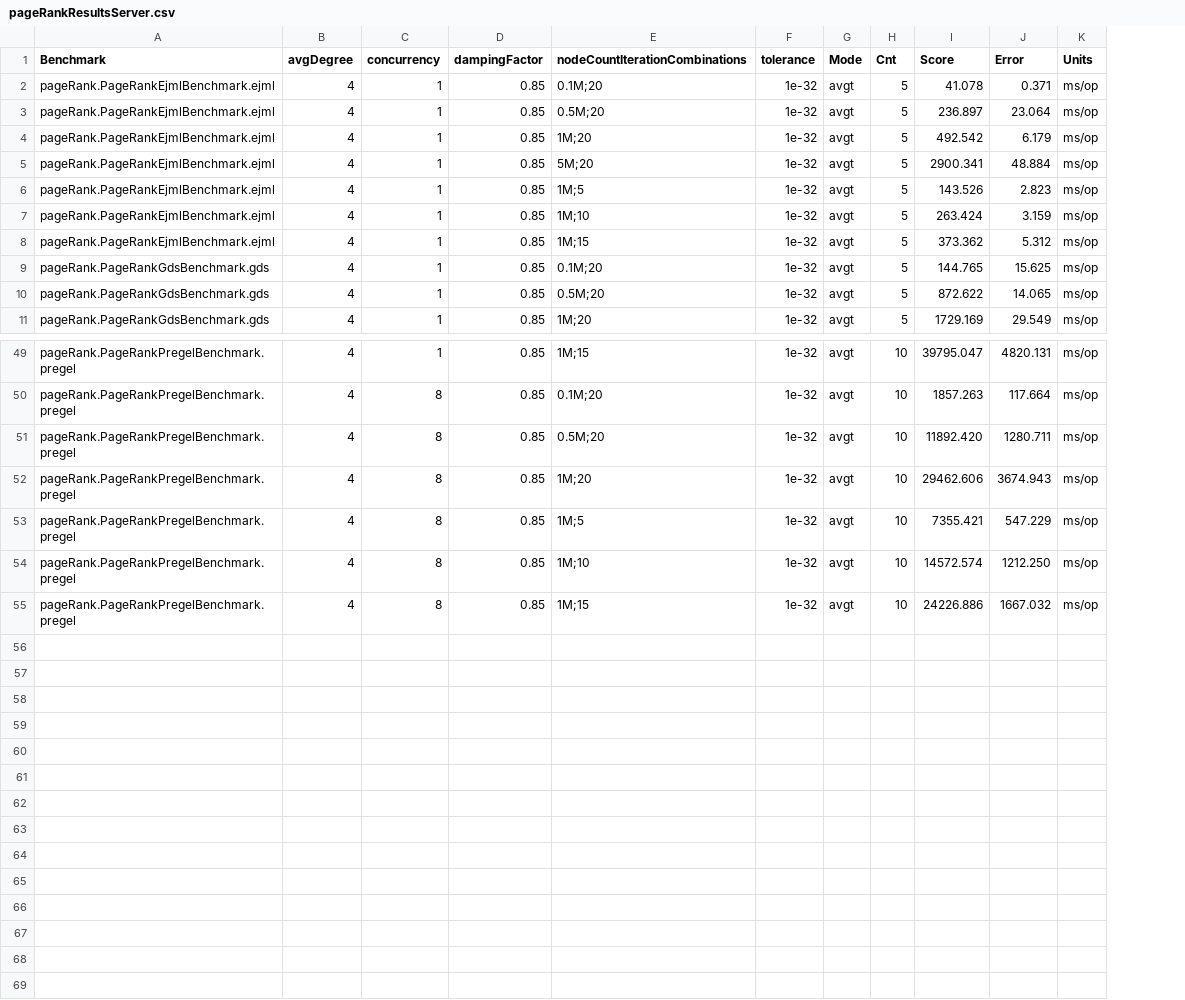
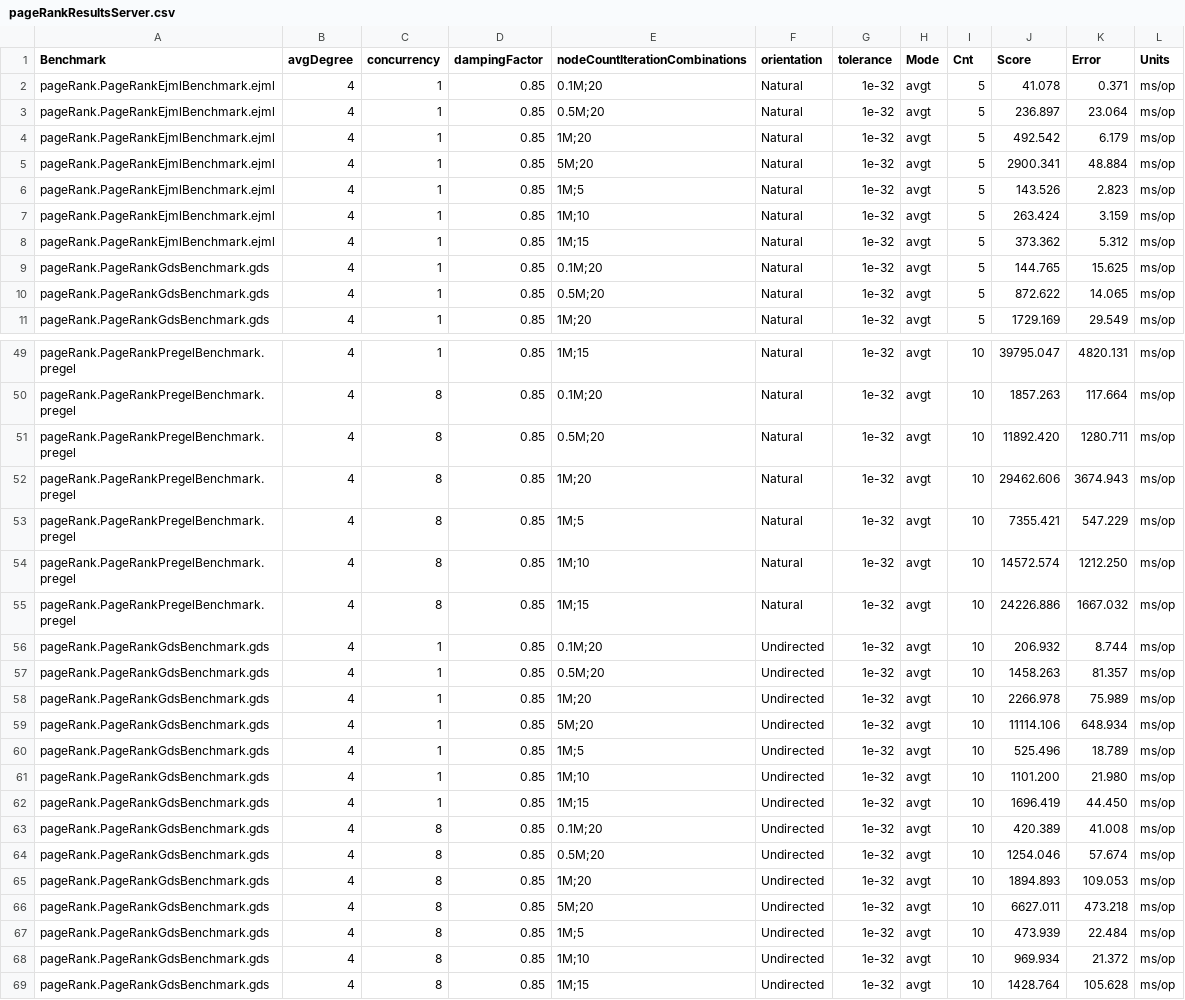
Before and after one commit to FlorentinD/GraphBlasInJavaBenchmarks, a CSV file: benchmarkResults/results/pageRank/pageRankResultsServer.csv, drawn as a sheet; only a part is shown, gaps mark what is left out; the diff names each change by its address in the sheet, - before the commit and + after, or states it on an @@ line.

Commit message:
Add more results and visualization

```diff
--- a/benchmarkResults/results/pageRank/pageRankResultsServer.csv
+++ b/benchmarkResults/results/pageRank/pageRankResultsServer.csv
+column F (orientation), rows 2-11: all Natural; rows 49-55: all Natural
+row 56: pageRank.PageRankGdsBenchmark.gds | 4 | 1 | 0.85 | 0.1M;20 | Undirected | 1e-32 | avgt | 10 | 206.932 | 8.744 | ms/op
+row 57: pageRank.PageRankGdsBenchmark.gds | 4 | 1 | 0.85 | 0.5M;20 | Undirected | 1e-32 | avgt | 10 | 1458.263 | 81.357 | ms/op
+row 58: pageRank.PageRankGdsBenchmark.gds | 4 | 1 | 0.85 | 1M;20 | Undirected | 1e-32 | avgt | 10 | 2266.978 | 75.989 | ms/op
+row 59: pageRank.PageRankGdsBenchmark.gds | 4 | 1 | 0.85 | 5M;20 | Undirected | 1e-32 | avgt | 10 | 11114.106 | 648.934 | ms/op
+row 60: pageRank.PageRankGdsBenchmark.gds | 4 | 1 | 0.85 | 1M;5 | Undirected | 1e-32 | avgt | 10 | 525.496 | 18.789 | ms/op
+row 61: pageRank.PageRankGdsBenchmark.gds | 4 | 1 | 0.85 | 1M;10 | Undirected | 1e-32 | avgt | 10 | 1101.200 | 21.980 | ms/op
+row 62: pageRank.PageRankGdsBenchmark.gds | 4 | 1 | 0.85 | 1M;15 | Undirected | 1e-32 | avgt | 10 | 1696.419 | 44.450 | ms/op
+row 63: pageRank.PageRankGdsBenchmark.gds | 4 | 8 | 0.85 | 0.1M;20 | Undirected | 1e-32 | avgt | 10 | 420.389 | 41.008 | ms/op
+row 64: pageRank.PageRankGdsBenchmark.gds | 4 | 8 | 0.85 | 0.5M;20 | Undirected | 1e-32 | avgt | 10 | 1254.046 | 57.674 | ms/op
+row 65: pageRank.PageRankGdsBenchmark.gds | 4 | 8 | 0.85 | 1M;20 | Undirected | 1e-32 | avgt | 10 | 1894.893 | 109.053 | ms/op
+row 66: pageRank.PageRankGdsBenchmark.gds | 4 | 8 | 0.85 | 5M;20 | Undirected | 1e-32 | avgt | 10 | 6627.011 | 473.218 | ms/op
+row 67: pageRank.PageRankGdsBenchmark.gds | 4 | 8 | 0.85 | 1M;5 | Undirected | 1e-32 | avgt | 10 | 473.939 | 22.484 | ms/op
+row 68: pageRank.PageRankGdsBenchmark.gds | 4 | 8 | 0.85 | 1M;10 | Undirected | 1e-32 | avgt | 10 | 969.934 | 21.372 | ms/op
+row 69: pageRank.PageRankGdsBenchmark.gds | 4 | 8 | 0.85 | 1M;15 | Undirected | 1e-32 | avgt | 10 | 1428.764 | 105.628 | ms/op
```
Also changed, not shown: benchmarkResults/results/matrixOps/mxmWithMask.csv, benchmarkResults/results/matrixOps/mxmWithSemiring.csv, 12 other files.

——

PROBLEM TO SOLVE: Where a line of the records contains the word "results", copy that line.

OUTPUT OF THE EXERCISE:
Before and after one commit to FlorentinD/GraphBlasInJavaBenchmarks, a CSV file: benchmarkResults/results/pageRank/pageRankResultsServer.csv, drawn as a sheet; only a part is shown, gaps mark what is left out; the diff names each change by its address in the sheet, - before the commit and + after, or states it on an @@ line.
Add more results and visualization
--- a/benchmarkResults/results/pageRank/pageRankResultsServer.csv
+++ b/benchmarkResults/results/pageRank/pageRankResultsServer.csv
Also changed, not shown: benchmarkResults/results/matrixOps/mxmWithMask.csv, benchmarkResults/results/matrixOps/mxmWithSemiring.csv, 12 other files.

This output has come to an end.